This week we start with an example. Let us say you are discussing something with your friends. Everyone is giving their opinion and you want to say something as well. This way you might feel included as part of the group. However, what you say is not accepted well by the group and they ignore it by continuing the conversation. If you experience this a couple of times, this might give you the sensation that you are not capable of saying meaningful things.
These negative experiences add up and we tend to adapt them as our own. The person who has experienced this might think he/she is not capable of saying meaningful things during a discussion because of the way that they are. I believe we can all agree that there are more factors in this example that may influence these negative experiences, and the persons capability of providing an argument is merely a small part of it.
Still he/she tends to belief that they are not capable of doing so, and they form a limited expectation of themselves. Maybe the group of friends forms this expectation as well, and these expectations influence future behaviour of this person. If we continue to go downhill, the person might stop themselves from sharing their thoughts in other situations as well.
‘Limitation is nothing more than a mentality that too many good people practice daily
until they believe it’s reality’
– Robin Sharma
By looking closely to our judgements and those of others, we can get a lot of information. I believe that with judgement comes a certain expectation. Could it be so that the expectations we hold of ourselves, and others hold of us, are capable of influencing our behaviour?
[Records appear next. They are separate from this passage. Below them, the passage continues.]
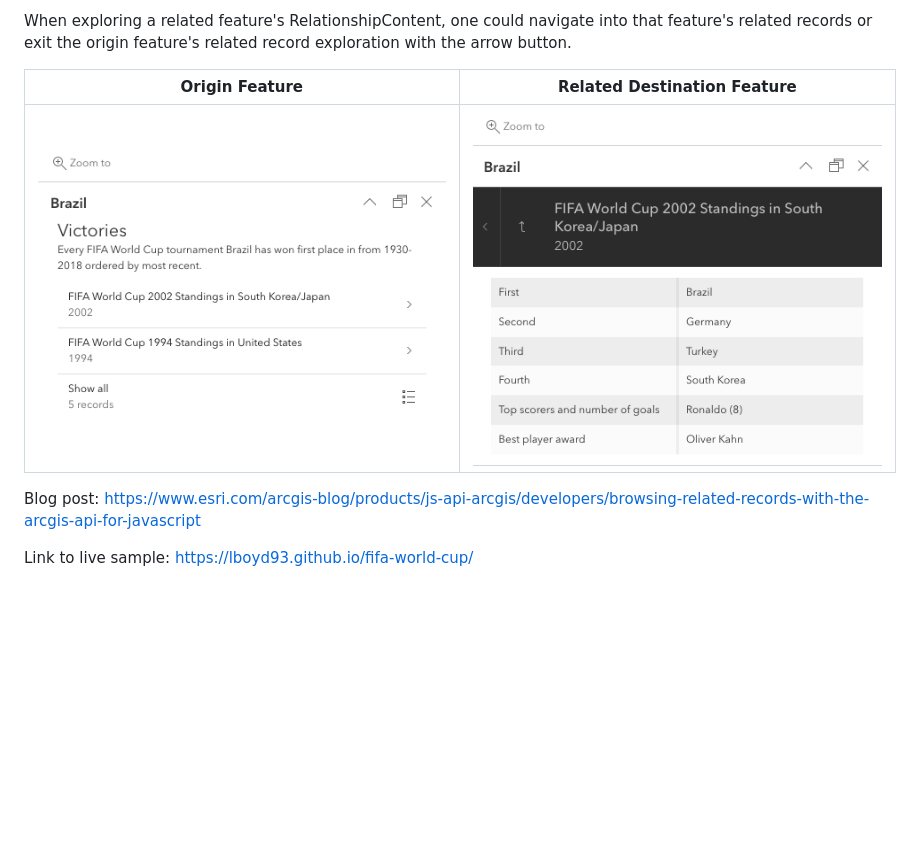
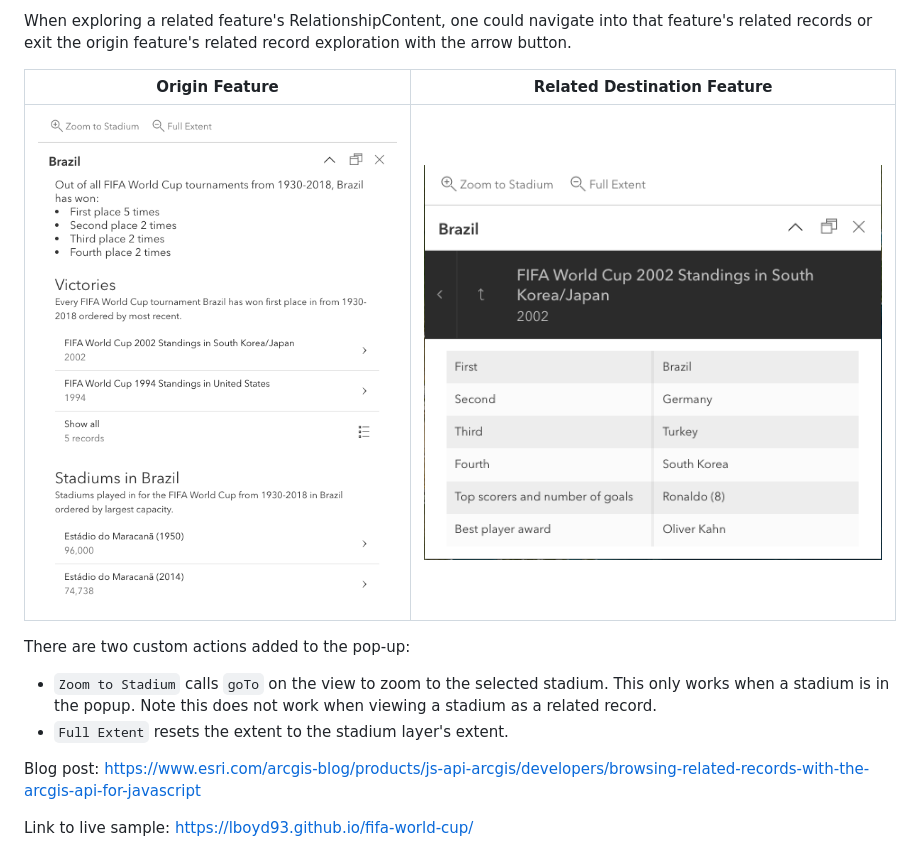
Before and after one commit to lboyd93/fifa-world-cup, a Markdown page: README.md, the part around the change. Rendered like a GitHub page; pictures changed too: resources/brazil-popup-multi.png (added), resources/related-feature.png (added); blank space fills up the shorter version.

Commit message:
Add custom actions

```diff
--- a/README.md
+++ b/README.md
@@ -10,7 +10,11 @@ When exploring a related feature's RelationshipContent, one could navigate into
 
 | Origin Feature | Related Destination Feature |
 | -------------- | ------------- |
-| ![origin feature](resources/brazil-popup.png) | ![destination feature](resources/Brazil-related-feature.png) |
+| ![origin feature](resources/brazil-popup-multi.png) | ![destination feature](resources/related-feature.png) |
+
+There are two custom actions added to the pop-up:
+- `Zoom to Stadium` calls `goTo` on the view to zoom to the selected stadium. This only works when a stadium is in the popup. Note this does not work when viewing a stadium as a related record.
+- `Full Extent` resets the extent to the stadium layer's extent.
 
 Blog post: https://www.esri.com/arcgis-blog/products/js-api-arcgis/developers/browsing-related-records-with-the-arcgis-api-for-javascript
 
```
Also changed, not shown: 1 other file.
If this is true, I believe it is a very powerful tool to use if we do it correctly. If the beliefs of someone else can influence us, our own beliefs could do so as well. If we start to look into the beliefs we hold of ourselves, our own expectations, what do we find? What do we expect from ourselves? What do we believe we are capable of doing, of achieving? Who do we believe we are?
Our beliefs are formed by our knowledge and experiences. If we have a negative experience, and it gets reinforced, we tend to adapt it as our own. The same happens with positive experiences. I’d like to introduce two theories that can help explain this further: the self-fulfilling prophecy and the Law of Attraction.
‘You’ll never rise higher than your personal story’
– Robin Sharma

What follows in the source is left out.